|Cold Medicines Dangerous for Infants
Over-the-counter cough and cold medications can be harmful
even deadly -- to very young children, U.S. government research
In 2005, three infants under the age of 6 months died from taking
such medications. And, from 2004 to 2005, more than 1,500 children
under the age of 2 were treated in emergency rooms for problems
related to taking such medications, according to a report released
"Cough and cold medicines can be harmful, and even fatal, and
should be used with caution in children under 2 years of age,"
said study author Dr. Adam Cohen, an officer in the Epidemic
Intelligence Service at the U.S. Centers for Disease Control and
Prevention. "They are drugs, so they have risks as well as benefits."
The study appears in the Jan. 12 issue of the Morbidity and
Mortality Weekly Report, a publication of the CDC.
The U.S. Food and Drug Administration has only approved the
use of over-the-counter cough and cold medicines in children
over the age of 2. In children younger than 2, studies have concluded
that such medications are no more effective than a placebo.
As a result, appropriate dosing is not known.
"Cold and cough medications, especially medications containing
pseudoephedrine [a nasal decongestant], have never been shown
to have any beneficial effect on children less than 2 years of age,
yet they clearly can have significant harmful effects," said Dr. Michael
Marcus, director of pediatric pulmonology, allergy and immunology
at the Maimonides Infants & Children's Hospital in New York City.
"There are no studies to support the use of cold medicine in infants,
" said Dr. Gwen Wurm, director of community pediatrics at the
University of Miami Miller School of Medicine. "The thing to keep
in mind is that colds go away.

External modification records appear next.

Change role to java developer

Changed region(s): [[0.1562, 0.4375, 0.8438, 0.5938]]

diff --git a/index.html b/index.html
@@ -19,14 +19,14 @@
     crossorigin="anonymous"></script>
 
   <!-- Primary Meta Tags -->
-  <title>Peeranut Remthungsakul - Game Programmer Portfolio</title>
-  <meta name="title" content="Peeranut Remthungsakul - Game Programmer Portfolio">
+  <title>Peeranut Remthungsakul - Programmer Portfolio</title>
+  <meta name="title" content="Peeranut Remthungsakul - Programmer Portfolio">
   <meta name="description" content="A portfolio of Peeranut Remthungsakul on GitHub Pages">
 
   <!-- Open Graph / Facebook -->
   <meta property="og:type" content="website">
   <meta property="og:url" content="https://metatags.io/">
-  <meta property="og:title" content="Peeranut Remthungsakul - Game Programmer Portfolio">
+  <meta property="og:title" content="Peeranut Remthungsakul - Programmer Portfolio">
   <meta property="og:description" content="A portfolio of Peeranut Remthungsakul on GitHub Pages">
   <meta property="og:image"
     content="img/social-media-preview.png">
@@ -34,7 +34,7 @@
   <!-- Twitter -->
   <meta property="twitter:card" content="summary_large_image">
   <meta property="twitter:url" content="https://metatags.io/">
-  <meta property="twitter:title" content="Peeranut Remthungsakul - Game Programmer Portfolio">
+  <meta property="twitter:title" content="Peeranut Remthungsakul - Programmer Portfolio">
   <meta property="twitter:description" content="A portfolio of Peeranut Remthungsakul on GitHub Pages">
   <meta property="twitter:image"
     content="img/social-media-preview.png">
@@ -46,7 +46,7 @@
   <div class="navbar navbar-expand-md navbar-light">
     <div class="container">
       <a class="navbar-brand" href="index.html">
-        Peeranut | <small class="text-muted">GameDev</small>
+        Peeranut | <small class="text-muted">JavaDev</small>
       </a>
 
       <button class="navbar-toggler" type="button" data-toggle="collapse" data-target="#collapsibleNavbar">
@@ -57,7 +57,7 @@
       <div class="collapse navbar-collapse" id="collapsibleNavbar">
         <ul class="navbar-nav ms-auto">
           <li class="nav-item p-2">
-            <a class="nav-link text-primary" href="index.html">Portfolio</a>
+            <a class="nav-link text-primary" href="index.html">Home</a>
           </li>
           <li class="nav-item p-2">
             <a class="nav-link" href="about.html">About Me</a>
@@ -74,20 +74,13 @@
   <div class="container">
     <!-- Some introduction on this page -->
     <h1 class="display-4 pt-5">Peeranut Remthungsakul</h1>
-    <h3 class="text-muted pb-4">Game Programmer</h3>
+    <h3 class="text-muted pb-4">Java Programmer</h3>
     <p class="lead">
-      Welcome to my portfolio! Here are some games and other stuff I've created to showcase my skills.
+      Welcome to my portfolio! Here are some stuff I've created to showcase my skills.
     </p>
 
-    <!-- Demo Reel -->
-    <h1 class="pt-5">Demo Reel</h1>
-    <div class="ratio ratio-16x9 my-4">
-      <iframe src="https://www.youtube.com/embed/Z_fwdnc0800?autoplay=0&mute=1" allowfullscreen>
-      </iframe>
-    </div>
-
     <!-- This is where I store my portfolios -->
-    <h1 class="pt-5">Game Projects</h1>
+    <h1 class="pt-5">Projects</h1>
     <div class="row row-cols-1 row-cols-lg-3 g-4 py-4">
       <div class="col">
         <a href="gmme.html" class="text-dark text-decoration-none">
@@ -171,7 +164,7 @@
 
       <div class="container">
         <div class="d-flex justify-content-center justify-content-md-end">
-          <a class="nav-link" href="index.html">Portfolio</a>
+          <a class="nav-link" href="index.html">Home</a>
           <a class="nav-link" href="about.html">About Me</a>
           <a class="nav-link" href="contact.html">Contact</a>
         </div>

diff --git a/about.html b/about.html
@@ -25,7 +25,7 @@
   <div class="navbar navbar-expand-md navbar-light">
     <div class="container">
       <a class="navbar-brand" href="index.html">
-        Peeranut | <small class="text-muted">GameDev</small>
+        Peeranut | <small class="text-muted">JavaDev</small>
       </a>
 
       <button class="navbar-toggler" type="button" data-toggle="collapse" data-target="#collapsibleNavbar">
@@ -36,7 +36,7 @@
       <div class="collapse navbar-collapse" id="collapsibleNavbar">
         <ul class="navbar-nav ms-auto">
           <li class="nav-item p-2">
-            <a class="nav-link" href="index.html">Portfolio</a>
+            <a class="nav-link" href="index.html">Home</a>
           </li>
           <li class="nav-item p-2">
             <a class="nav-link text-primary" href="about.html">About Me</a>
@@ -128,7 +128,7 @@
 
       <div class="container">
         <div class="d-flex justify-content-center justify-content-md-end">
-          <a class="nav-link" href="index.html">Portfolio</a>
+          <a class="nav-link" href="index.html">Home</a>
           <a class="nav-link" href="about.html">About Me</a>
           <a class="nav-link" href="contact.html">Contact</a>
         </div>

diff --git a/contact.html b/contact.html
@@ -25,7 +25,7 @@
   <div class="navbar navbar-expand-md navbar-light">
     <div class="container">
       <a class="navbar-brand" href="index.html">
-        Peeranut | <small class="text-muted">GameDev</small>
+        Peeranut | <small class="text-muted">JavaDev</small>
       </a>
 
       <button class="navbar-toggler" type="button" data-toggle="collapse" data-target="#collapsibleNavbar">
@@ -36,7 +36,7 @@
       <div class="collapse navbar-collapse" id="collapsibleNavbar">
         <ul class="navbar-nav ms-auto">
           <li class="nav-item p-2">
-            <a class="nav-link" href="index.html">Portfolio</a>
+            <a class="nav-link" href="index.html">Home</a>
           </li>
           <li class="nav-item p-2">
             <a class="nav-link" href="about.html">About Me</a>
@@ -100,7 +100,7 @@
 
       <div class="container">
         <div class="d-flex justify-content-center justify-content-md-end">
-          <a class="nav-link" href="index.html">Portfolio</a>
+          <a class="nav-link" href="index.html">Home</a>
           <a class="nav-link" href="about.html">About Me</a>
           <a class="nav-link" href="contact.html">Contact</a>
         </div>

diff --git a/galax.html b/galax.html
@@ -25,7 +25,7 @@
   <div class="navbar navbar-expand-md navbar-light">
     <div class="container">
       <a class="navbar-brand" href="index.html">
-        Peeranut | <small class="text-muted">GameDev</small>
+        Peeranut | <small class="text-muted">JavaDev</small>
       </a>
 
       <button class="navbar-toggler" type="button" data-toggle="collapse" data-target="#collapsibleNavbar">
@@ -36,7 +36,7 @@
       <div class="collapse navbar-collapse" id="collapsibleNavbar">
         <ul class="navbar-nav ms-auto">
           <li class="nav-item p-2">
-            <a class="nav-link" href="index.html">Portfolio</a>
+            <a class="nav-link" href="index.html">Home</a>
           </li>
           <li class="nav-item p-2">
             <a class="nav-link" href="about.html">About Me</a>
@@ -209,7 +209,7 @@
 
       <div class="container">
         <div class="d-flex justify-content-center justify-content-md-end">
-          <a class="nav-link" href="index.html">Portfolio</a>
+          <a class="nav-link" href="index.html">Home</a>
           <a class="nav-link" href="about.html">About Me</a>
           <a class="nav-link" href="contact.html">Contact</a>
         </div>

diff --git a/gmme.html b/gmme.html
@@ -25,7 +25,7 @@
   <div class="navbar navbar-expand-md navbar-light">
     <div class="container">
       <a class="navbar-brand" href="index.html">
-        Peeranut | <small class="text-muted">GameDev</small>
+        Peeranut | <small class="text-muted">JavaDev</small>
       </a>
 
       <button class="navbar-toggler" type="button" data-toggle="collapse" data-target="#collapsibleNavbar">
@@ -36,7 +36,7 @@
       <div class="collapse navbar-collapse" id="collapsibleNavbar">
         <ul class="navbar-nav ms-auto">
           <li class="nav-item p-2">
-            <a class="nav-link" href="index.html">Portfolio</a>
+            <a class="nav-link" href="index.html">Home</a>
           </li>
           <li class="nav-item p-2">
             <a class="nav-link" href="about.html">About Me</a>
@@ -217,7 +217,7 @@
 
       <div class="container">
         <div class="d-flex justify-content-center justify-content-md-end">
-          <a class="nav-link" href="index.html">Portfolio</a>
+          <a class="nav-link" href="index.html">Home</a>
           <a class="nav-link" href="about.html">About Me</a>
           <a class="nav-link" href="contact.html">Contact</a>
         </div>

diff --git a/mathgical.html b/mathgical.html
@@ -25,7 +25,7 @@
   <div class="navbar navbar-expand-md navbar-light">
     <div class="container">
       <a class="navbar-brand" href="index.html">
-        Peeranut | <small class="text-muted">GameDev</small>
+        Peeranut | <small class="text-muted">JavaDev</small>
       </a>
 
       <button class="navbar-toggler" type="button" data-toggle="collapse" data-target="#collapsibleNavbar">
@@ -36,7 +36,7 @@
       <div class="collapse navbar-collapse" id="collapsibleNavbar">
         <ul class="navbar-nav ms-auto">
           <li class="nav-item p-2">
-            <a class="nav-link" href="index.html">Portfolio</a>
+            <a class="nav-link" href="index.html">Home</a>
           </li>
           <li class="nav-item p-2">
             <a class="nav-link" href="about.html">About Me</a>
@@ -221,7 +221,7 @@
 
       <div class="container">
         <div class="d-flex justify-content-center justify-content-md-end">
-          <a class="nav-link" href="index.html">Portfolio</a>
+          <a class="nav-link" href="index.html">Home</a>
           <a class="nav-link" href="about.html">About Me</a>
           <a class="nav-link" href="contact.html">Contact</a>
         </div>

Kids might benefit from a humidifier
by the bed and saline nose drops, but this kind of loving care is all
most kids need."
Various professional groups, including the American Academy of
Pediatrics and the American College of Chest Physicians, have
issued guidelines recommending caution when using these medications
in young children.
In June 2006, the FDA took action to stop the manufacture of
medications containing carbinoxamine (an antihistamine) which
were inappropriately labeled for use in infants and young children.
Manufacturers were required to stop production by Sept. 6, 2006,
but some products might still be in distribution.
The Combat Methamphetamine Epidemic Act of 2006, passed last
March, banned over-the-counter (though not behind-the-counter)
sales of products containing pseudoephedrine. As a result, many
companies have taken this ingredient out of their products.
But products which might be harmful to young children are still
available, so officials at the CDC and the National Association
of Medical Examiners (NAME) investigated deaths of children
under the age of 1 that were associated with cough and cold medicines.
The three infants who died ranged in age from 1 to 6 months;
two were male and all three were found dead in their homes.
Autopsy and medication investigation records revealed that cough
and cold medications were responsible for all three deaths. All three
babies had high levels of pseudoephedrine, ranging from nine to 14
times the levels expected from recommended doses for children aged
2 to 12. One of the infants had received both a prescription and an
over-the-counter cough and cold medicine at the same time, both
of which contained pseudoephedrine.
Two of the children had taken prescription medications containing
carbinoxamine, although there were no detectable blood levels of
the substance. Two of the infants had detectable blood levels of
dextromethorphan (a cough suppressant) and acetaminophen
(a fever-reducer and analgesic).
"Parents should absolutely avoid these medications unless they are
being supervised by a physician," Marcus said. "Parents should
realize that non-prescription medications may contain similar products
to medications that the pediatrician is also prescribing, therefore,
they should let the pediatrician know all treatments the child is
receiving when discussing a child's treatment."
"Parents should never give medicine without consulting a health
care provider, even over-the-counter," Cohen added. "Many
over-the-counter medicines may be marketed for infants, and
there are no approved dosing recommendations from the FDA
for this age group. There's very little evidence that they help in
children under 2.